We have to quit assigning blame (the illness or the person) and advocate for better mental health awareness, education, and care. That means better access to counseling and medication. It means talking about depression instead of sweeping it under the rug or pretending it doesn’t really afflict Christians. We need to stop separating the body and soul like contemporary Gnostics or dualists. It stigmatizes those who aren’t able to completely control their mental health. The mind is a part of the body as much as a broken bone is a part of the body, and both the body and the soul make up the person. We can’t divide ourselves. When we’re depressed we aren’t spiritual failures. We’re normal people—with depression.

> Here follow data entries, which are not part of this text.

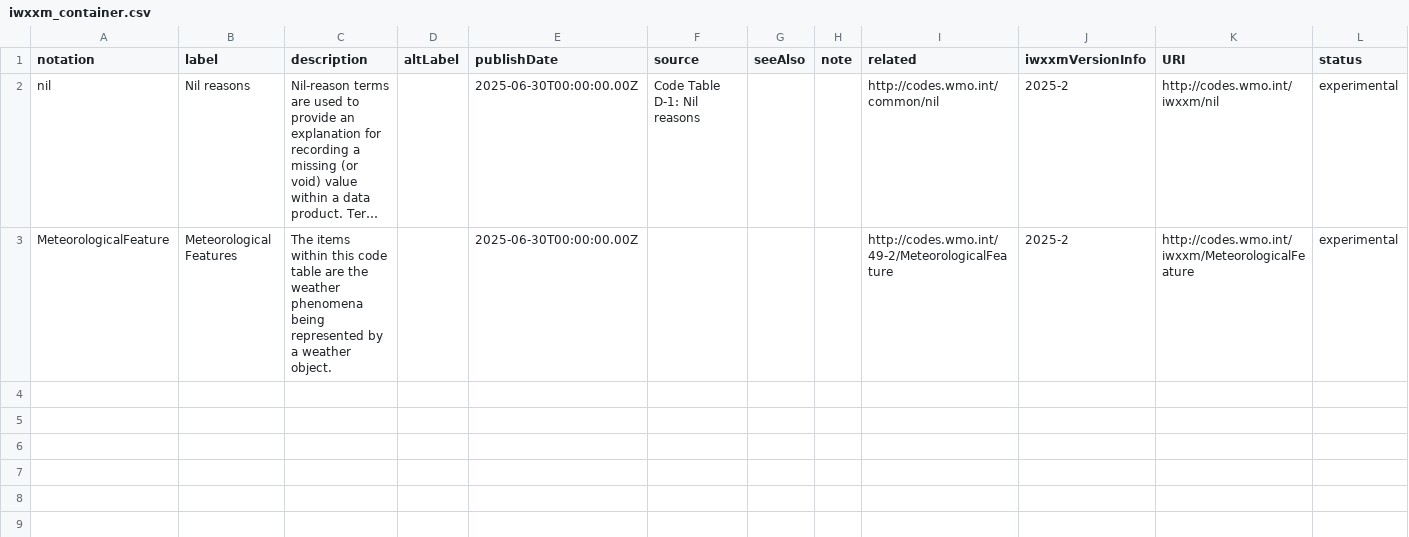
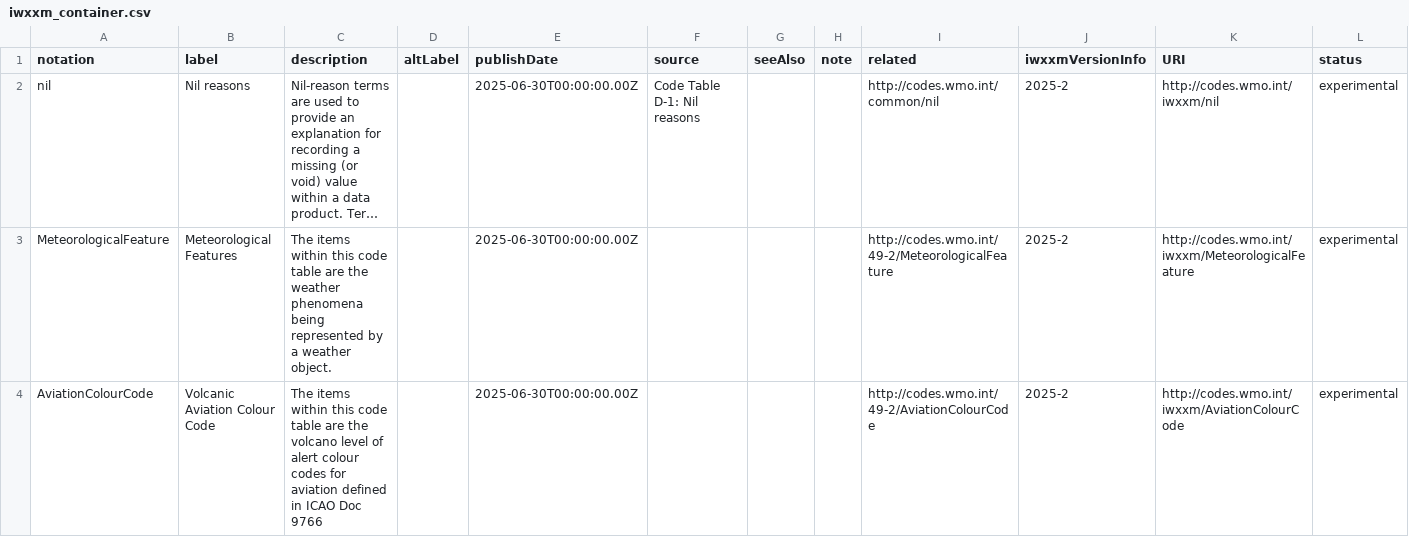
Before and after one commit to wmo-im/iwxxm-codelists, a CSV file: CSV/iwxxm/iwxxm_container.csv, drawn as a sheet; long unchanged cells end in …; the diff names each change by its address in the sheet, - before the commit and + after, or states it on an @@ line.

Commit message:
Third commit of 2025-2RC2.  This covers: 1. Further alignments with text changes in the IWXXM schemas 2. Revival of code list AviationColourCode under iwxxm for use with VONA

```diff
--- a/CSV/iwxxm/iwxxm_container.csv
+++ b/CSV/iwxxm/iwxxm_container.csv
+row 4: AviationColourCode | Volcanic Aviation Colour Code | The items within this code table are the volcano level of alert colour codes for aviation defined in ICAO Doc 9766 |  | 2025-06-30T00:00:00.00Z |  |  |  | http://codes.wmo.int/49-2/AviationColourCode | 2025-2 | http://codes.wmo.int/iwxxm/AviationColourCode | experimental
```
Also changed, not shown: CSV/49-2/49-2_container.csv, 34 other files.
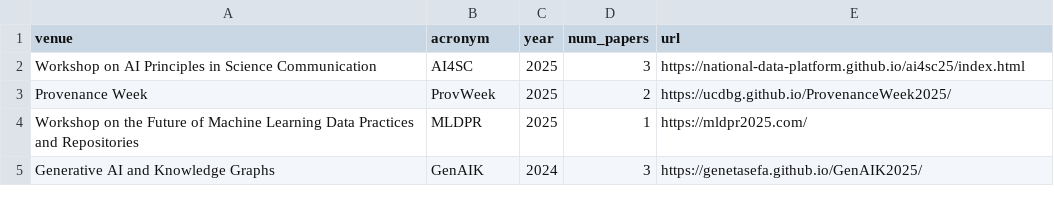
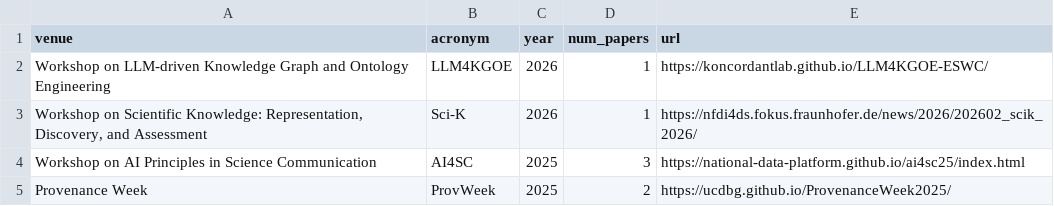
Before and after one commit to dgarijo/me, a CSV file: data/reviewer_workshops.csv, drawn as a sheet; only a part is shown; the shorter side is filled out with more unchanged rows.

```diff
--- a/data/reviewer_workshops.csv
+++ b/data/reviewer_workshops.csv
@@ -1,2 +1,4 @@
 venue,acronym,year,num_papers,url
+Workshop on LLM-driven Knowledge Graph and Ontology Engineering,LLM4KGOE,2026,1,https://koncordantlab.github.io/LLM4KGOE-ESWC/
+"Workshop on Scientific Knowledge: Representation, Discovery, and Assessment",Sci-K,2026,1,https://nfdi4ds.fokus.fraunhofer.de/news/2026/202602_scik_2026/
 Workshop on AI Principles in Science Communication,AI4SC,2025,3,https://national-data-platform.github.io/ai4sc25/index.html
```
Also changed, not shown: data/projects.csv, data/reviewer_conferences.csv, 7 other files.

If we want to handle this in a “spiritual” way, as followers of Jesus in his kingdom, then that means we must care for the physical needs of those who are depressed. We have to care to check on our friends more consistently and patiently. Walking with friends and family through depression might be hard, but in doing so, you are bearing their burdens with them. It might not feel like it’s doing anything and only wearing you down, but it’s making their burden lighter. Where they feel alone (even if they are choosing it themselves) or hopeless or numb or empty, you struggle with them. You don’t absorb the same feelings, but you travel that valley alongside them.
I don’t mean to oversimplify the difficulties of depression by suggesting a friend will make it all go away. But it’s a start. And it’s the most Jesus-like (read: the most “spiritual”) thing many of us can do for them in those seasons. Guilting them into joy (as one prominent blogger suggested) won’t solve a thing and is the opposite of the way of Jesus. Truly walking with people who are depressed even when they can’t find joy, communicates that they are loved and valued and important. The Lord is near to the broken-hearted; we should be, too.
I don’t know why my roommate decided to check on me every day. I assume it’s because he cared about me. He could’ve easily gotten bored or angry or resentful or frustrated or indifferent with all of my rejections at the door.
But he never gave up on me.
That sounds like the gospel to me.
If you or someone you love is considering suicide, you can find help at 1 (800) 273-TALK with the National Suicide Prevention Lifeline.